-- Exercise directions --
Every line in the listing below that holds the word "Describe" should be returned.

-- Given data --
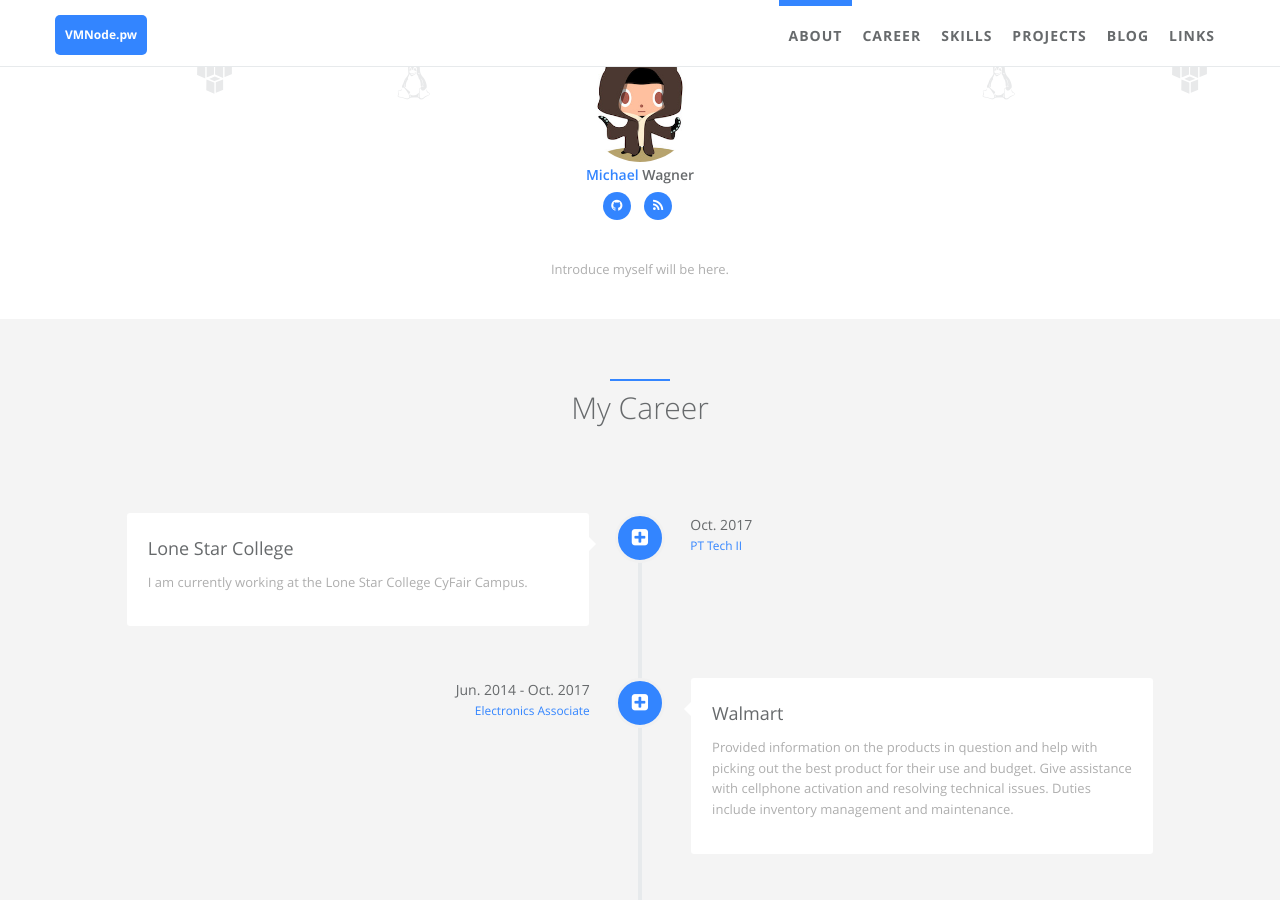
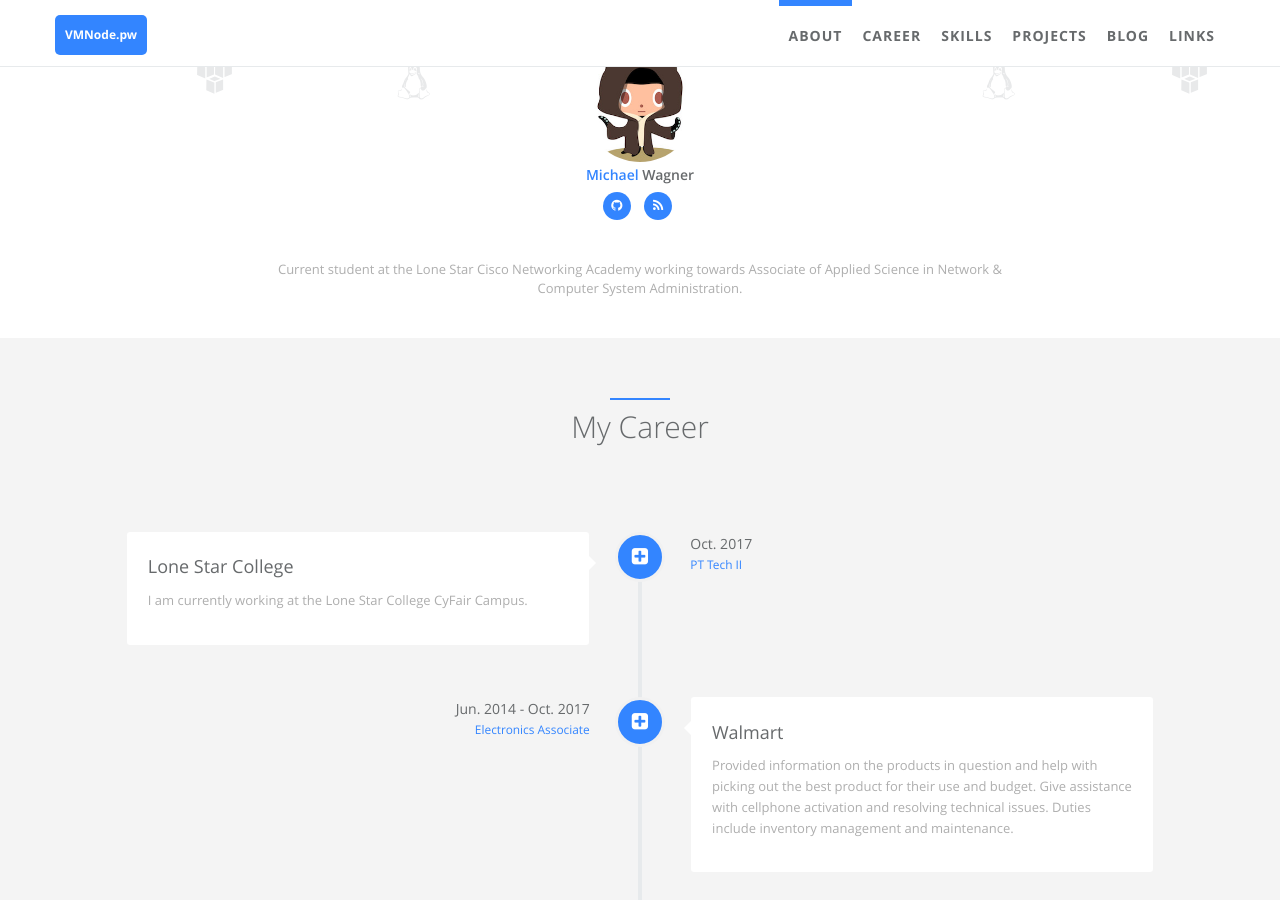
Before and after one commit to miwagner1/miwagner1.github.io, a Jekyll site: the page built from index.html, in a window 1280 px wide and 900 px high, scrolled down 563 px. Built offline with Jekyll 4.4.1, drawn with Linux system fonts in a browser that asks for light colours.

Commit message:
Update _config.yml

```diff
--- a/_config.yml
+++ b/_config.yml
@@ -28,7 +28,7 @@
   skill_icon2:
     - name: fa-linux
     - name: icon-apache
-  desc: Introduce myself will be here.  # Describe yourself.
+  desc: Current student at the Lone Star Cisco Networking Academy working towards Associate of Applied Science in Network & Computer System Administration.  # Describe yourself.
 
 # comment
 #disqus:  # if you wanna comment feature, go to https://disqus.com/ to get your configuration; if not, comment following two lines.
```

-- Solution to the problem --
-  desc: Introduce myself will be here.  # Describe yourself.
+  desc: Current student at the Lone Star Cisco Networking Academy working towards Associate of Applied Science in Network & Computer System Administration.  # Describe yourself.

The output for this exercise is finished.